§ **Exercise prompt**: What lines of the data include the string "padding"? Copy them all.

----- Given data -----

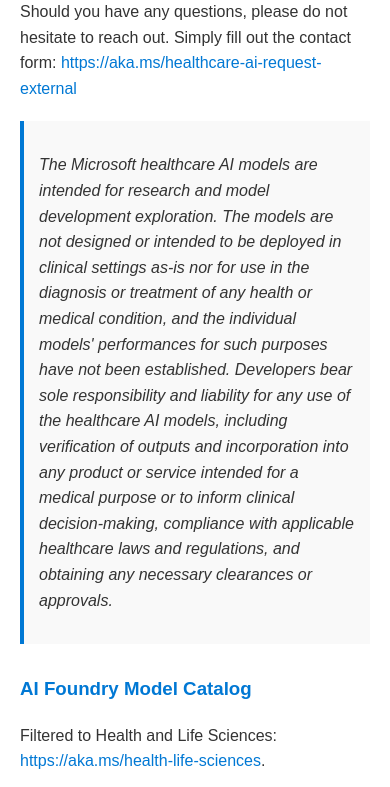
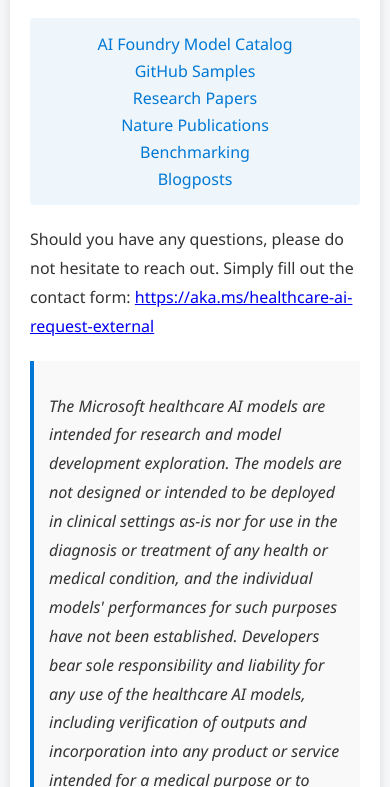
Before and after one commit to microsoft/healthcareai-examples, a plain HTML site: page index.html in a window 390 px wide. Shown: the part 127-914 px from the top of the page. Drawn offline with Linux system fonts and the light colour scheme.

Commit message:
minor style updates

```diff
--- a/index.html
+++ b/index.html
@@ -5,32 +5,64 @@
     <meta name="viewport" content="width=device-width, initial-scale=1.0">
     <title>Healthcare AI Models</title>
     <style>
+        /* Base styling */
         body {
-            font-family: Arial, sans-serif;
-            line-height: 1.6;
+            font-family: "Segoe UI", Tahoma, Geneva, Verdana, sans-serif;
+            background-color: #f4f6f8;
+            color: #333;
+            margin: 0;
+            padding: 0;
+            display: flex;
+            justify-content: center;
+            align-items: center;
+        }
+        .container {
+            background-color: #fff;
             max-width: 1000px;
-            margin: 0 auto;
-            padding: 20px;
-            color: #333;
+            width: 100%;
+            margin: 20px;
+            padding: 20px 40px;
+            box-shadow: 0 2px 8px rgba(0,0,0,0.1);
+            border-radius: 8px;
         }
         h1 {
             color: #0078d4;
-            border-bottom: 2px solid #0078d4;
+            border-bottom: 3px solid #0078d4;
             padding-bottom: 10px;
+            margin-top: 0;
         }
-        h3 {
+        h3, h4 {
             color: #0078d4;
-            margin-top: 30px;
         }
-        h4 {
-            color: #666;
-            margin-top: 20px;
+        p {
+            line-height: 1.8;
         }
-        a {
+        /* Navigation */
+        .nav {
+            background-color: #eef6fc;
+            padding: 10px 20px;
+            border-radius: 4px;
+            margin-bottom: 20px;
+        }
+        .nav ul {
+            list-style: none;
+            margin: 0;
+            padding: 0;
+            text-align: center;
+        }
+        .nav li {
+            display: inline-block;
+            margin-right: 15px;
+        }
+        .nav li:last-child {
+            margin-right: 0;
+        }
+        .nav a {
             color: #0078d4;
             text-decoration: none;
+            font-weight: 500;
         }
-        a:hover {
+        .nav a:hover {
             text-decoration: underline;
         }
         ul {
@@ -39,6 +71,7 @@
         li {
             margin-bottom: 10px;
         }
+        /* Disclaimer */
         .disclaimer {
             background-color: #f9f9f9;
             border-left: 4px solid #0078d4;
@@ -46,10 +79,46 @@
             margin: 20px 0;
             font-style: italic;
         }
+        /* Footer */
+        .footer {
+            margin-top: 40px;
+            padding-top: 20px;
+            border-top: 1px solid #ccc;
+            text-align: center;
+            font-size: 0.9em;
+            color: #666;
+        }
+        .footer-logo {
+            max-width: 100px;
+            height: auto;
+            display: block;
+            margin: 0 auto 10px;
+        }
+        @media screen and (max-width: 600px) {
+            .container {
+                padding: 15px 20px;
+                margin: 10px;
+            }
+            .nav li {
+                display: block;
+                margin: 5px 0;
+            }
+        }
     </style>
 </head>
 <body>
+    <div class="container">
         <h1>Healthcare AI Models</h1>
+        <div class="nav">
+            <ul>
+                <li><a href="#model-catalog">AI Foundry Model Catalog</a></li>
+                <li><a href="#github-samples">GitHub Samples</a></li>
+                <li><a href="#research-papers">Research Papers</a></li>
+                <li><a href="#nature-publications">Nature Publications</a></li>
+                <li><a href="#benchmarking">Benchmarking</a></li>
+                <li><a href="#blogposts">Blogposts</a></li>
+            </ul>
+        </div>
 
         <p>Should you have any questions, please do not hesitate to reach out. Simply fill out the contact form: <a href="https://aka.ms/healthcare-ai-request-external">https://aka.ms/healthcare-ai-request-external</a></p>
 
@@ -57,11 +126,9 @@
             <p>The Microsoft healthcare AI models are intended for research and model development exploration. The models are not designed or intended to be deployed in clinical settings as-is nor for use in the diagnosis or treatment of any health or medical condition, and the individual models' performances for such purposes have not been established. Developers bear sole responsibility and liability for any use of the healthcare AI models, including verification of outputs and incorporation into any product or service intended for a medical purpose or to inform clinical decision-making, compliance with applicable healthcare laws and regulations, and obtaining any necessary clearances or approvals.</p>
         </div>
 
-    <h3>AI Foundry Model Catalog</h3>
+        <h3 id="model-catalog">AI Foundry Model Catalog</h3>
         <p>Filtered to Health and Life Sciences: <a href="https://aka.ms/health-life-sciences">https://aka.ms/health-life-sciences</a>.</p>
-
         <p>Along with deployment access, you can find details on Model Architecture, License, Training Information, Evaluation Results, Sample Inputs/Outputs, Data and Resource Specs for Deployment, and HW Requirements.</p>
-
         <ul>
             <li><a href="https://ai.azure.com/explore/models/CxrReportGen/version/5/registry/azureml">CXRReportGen Model Card</a></li>
             <li><a href="https://ai.azure.com/explore/models/MedImageInsight/version/5/registry/azureml">MedImageInsights Model Card</a></li>
@@ -69,9 +136,8 @@
             <li><a href="https://ai.azure.com/explore/models/MedImageParse3D/version/1/registry/azureml">MedImageParse3D Model Card</a></li>
         </ul>
 
-    <h3>GitHub Samples Repository</h3>
+        <h3 id="github-samples">GitHub Samples Repository</h3>
         <p>Designed to help you get started with Microsoft's healthcare AI models. Whether you are a researcher, data scientist, or developer, you will find a variety of examples and solution templates that showcase how to leverage these powerful models for different healthcare scenarios. From basic deployment and usage patterns to advanced solutions addressing real-world medical problems, this repository aims to provide you with the tools and knowledge to build and implement healthcare AI solutions using Microsoft AI ecosystem effectively: <a href="https://github.com/microsoft/healthcareai-examples/">https://github.com/microsoft/healthcareai-examples/</a></p>
-
         <p>Here's a quick look at what you'll find:</p>
 
         <h4>Basic Usage Examples and Patterns:</h4>
@@ -85,13 +151,13 @@
         <h4>Advanced Examples and Solution Templates</h4>
         <ul>
             <li><a href="https://github.com/microsoft/healthcareai-examples/blob/main/azureml/medimageinsight/outlier-detection-demo.ipynb">Detecting outliers in MedImageInsight</a> - go beyond encoding single image instances and learn how to use MedImageInsight to encode CT/MR series and studies and detect outliers in image collections.</li>
-        <li><a href="https://github.com/microsoft/healthcareai-examples/blob/main/azureml/medimageinsight/exam-parameter-demo/exam-parameter-detection.ipynb">Exam Parameter Detection</a> - dealing with entire MRI imaging series, this notebook explores an approach to a common problem in radiological imaging - normalizing and understanding image acquisition parameters. Surprisingly (or not), in many cases DICOM metadata can not be relied upon to retrieve exam parameters. Look inside this notebook to understand how you can build a computationally efficient exam parameter detection system using an embedding model like MedImageInsight.</li>
+            <li><a href="https://github.com/microsoft/healthcareai-examples/blob/main/azureml/medimageinsight/exam-parameter-demo/exam-parameter-detection.ipynb">Exam Parameter Detection</a> - dealing with entire MRI imaging series, this notebook explores an approach to a common problem in radiological imaging - normalizing and understanding image acquisition parameters. Surprisingly (or not), in many cases DICOM metadata cannot be relied upon to retrieve exam parameters. Look inside this notebook to understand how you can build a computationally efficient exam parameter detection system using an embedding model like MedImageInsight.</li>
             <li><a href="https://github.com/microsoft/healthcareai-examples/blob/main/azureml/advanced_demos/radpath/rad_path_survival_demo.ipynb">Multimodal image analysis using radiology and pathology imaging</a> - can foundational models be connected to build systems that understand multiple modalities? This notebook shows a way this can be done using the problem of predicting cancer hazard score via a combination of MRI studies and digital pathology slides. Also read <a href="https://techcommunity.microsoft.com/blog/healthcareandlifesciencesblog/cancer-survival-with-radiology-pathology-analysis-and-healthcare-ai-models-in-az/4366241">our blog</a> that goes into more depth on this topic.</li>
             <li><a href="https://github.com/microsoft/healthcareai-examples/blob/main/azureml/advanced_demos/image_search/2d_image_search.ipynb">Image Search Series Pt 1: Searching for similar XRay images</a> - an opener in the series on image-based search. How do you use foundation models to build an efficient system to look up similar Xrays? Read <a href="https://techcommunity.microsoft.com/blog/healthcareandlifesciencesblog/image-search-series-part-1-chest-x-ray-lookup-with-medimageinsight/4372736">our blog</a> for more details.</li>
             <li><a href="https://github.com/microsoft/healthcareai-examples/blob/main/azureml/advanced_demos/image_search/3d_image_search.ipynb">Image Search Series Pt 2: 3D Image Search with MedImageInsight (MI2)</a> - expanding on the image-based search topics we look at 3D images. How do you use foundation models to build a system to search the archive of CT scans for those with similar lesions in the pancreas? Read <a href="https://aka.ms/healthcare-ai-examples-mi2-3d-image-search-blog">our blog</a> for more details.</li>
         </ul>
 
-    <h3>Research Papers</h3>
+        <h3 id="research-papers">Research Papers</h3>
         <ul>
             <li><a href="https://arxiv.org/abs/2410.06542">MedImageInsight: An Open-Source Embedding Model for General Domain Medical Imaging</a></li>
             <li><a href="https://microsoft.github.io/BiomedParse/">BiomedParse: A foundation model for joint segmentation, detection and recognition of biomedical objects across nine modalities</a></li>
@@ -100,7 +166,7 @@
             <li><a href="https://arxiv.org/abs/2503.10057">Multi-Modal Mamba Modeling for Survival Prediction (M4Survive): Adapting Joint Foundation Model Representations</a></li>
         </ul>
 
-    <h3>Nature Publications:</h3>
+        <h3 id="nature-publications">Nature Publications:</h3>
         <ul>
             <li><a href="https://www.nature.com/articles/s41591-024-03141-0">Virchow: A foundation model for clinical-grade computational pathology and rare cancers detection</a></li>
             <li><a href="https://www.nature.com/articles/s41586-024-07441-w">Gigapath: A whole-slide foundation model for digital pathology from real-world data</a></li>
@@ -108,20 +174,26 @@
             <li><a href="https://www.nature.com/articles/s42256-024-00965-w">Rad-DINO: Exploring scalable medical image encoders beyond text supervision</a></li>
         </ul>
 
-    <h3>Benchmarking:</h3>
+        <h3 id="benchmarking">Benchmarking:</h3>
         <ul>
             <li><a href="https://rexrank.ai/">ReXrank Chest X-ray Report Generation Leaderboard (hosted on Azure; MAIRA-2/CXRReportGen is the MSFT model)</a></li>
         </ul>
 
-    <h3>Blogposts:</h3>
+        <h3 id="blogposts">Blogposts:</h3>
         <ul>
             <li><a href="https://www.microsoft.com/en-us/industry/blog/healthcare/2024/10/10/unlocking-next-generation-ai-capabilities-with-healthcare-ai-models/">Unlocking next-generation AI capabilities with healthcare AI models</a></li>
             <li><a href="https://techcommunity.microsoft.com/blog/aiplatformblog/announcing-healthcare-ai-models-in-azure-ai-model-catalog/4282460">Announcing Healthcare AI Models in Azure AI Model Catalog (first models and developer toolchain)</a></li>
             <li><a href="https://techcommunity.microsoft.com/blog/healthcareandlifesciencesblog/cancer-survival-with-radiology-pathology-analysis-and-healthcare-ai-models-in-az/4366241">Cancer Survival with Radiology-Pathology Analysis and Healthcare AI Models in Azure AI Foundry</a></li>
             <li><a href="https://techcommunity.microsoft.com/blog/healthcareandlifesciencesblog/unlocking-the-magic-of-embedding-models-practical-patterns-for-healthcare-ai/4358000">Unlocking the Magic of Embedding Models: Practical Patterns for Healthcare AI</a></li>
-        <li><a href="https://techcommunity.microsoft.com/blog/healthcareandlifesciencesblog/image-search-series-part-1-chest-x-ray-lookup-with-medimageinsight/4372736">Image Search Series Part 1: Chest X-ray lookup with MedImageInsight</a></li>
+            <li><a href="https://techcommunity.microsoft.com/blog/healthcareandlifesciencesblog/image-search-series-part-1-chest-x-ray-lookup-with-medimageinsight/4372736">Image Search Series Part 1: Chest x-ray lookup with MedImageInsight</a></li>
             <li><a href="https://techcommunity.microsoft.com/blog/healthcareandlifesciencesblog/image-search-series-part-2-ai-methods-for-the-automation-of-3d-image-retrieval-i/4377103">Image Search Series Part 2: AI Methods for the Automation of 3D Image Retrieval in Radiology</a></li>
             <li><a href="https://techcommunity.microsoft.com/blog/healthcareandlifesciencesblog/harnessing-ais-potential-in-healthcare-overcoming-benchmarking-challenges/4383850">Harnessing AI's Potential in Healthcare: Overcoming Benchmarking Challenges | Microsoft Community Hub</a></li>
         </ul>
+
+        <footer class="footer">
+            <img src="./image_assets/microsoft-logo.png" alt="Microsoft Logo" class="footer-logo">
+            <p>© 2025 Microsoft Healthcare AI. All rights reserved.</p>
+        </footer>
+    </div>
 </body>
 </html>
```
Also changed, not shown: image_assets/microsoft-logo.png (added). Lines whose indentation alone changed are shown as unchanged.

-----

§ **Final answer**:
+            padding: 0;
-            padding: 20px;
+            padding: 20px 40px;
             padding-bottom: 10px;
+            padding: 10px 20px;
+            padding: 0;
+            padding-top: 20px;
+                padding: 15px 20px;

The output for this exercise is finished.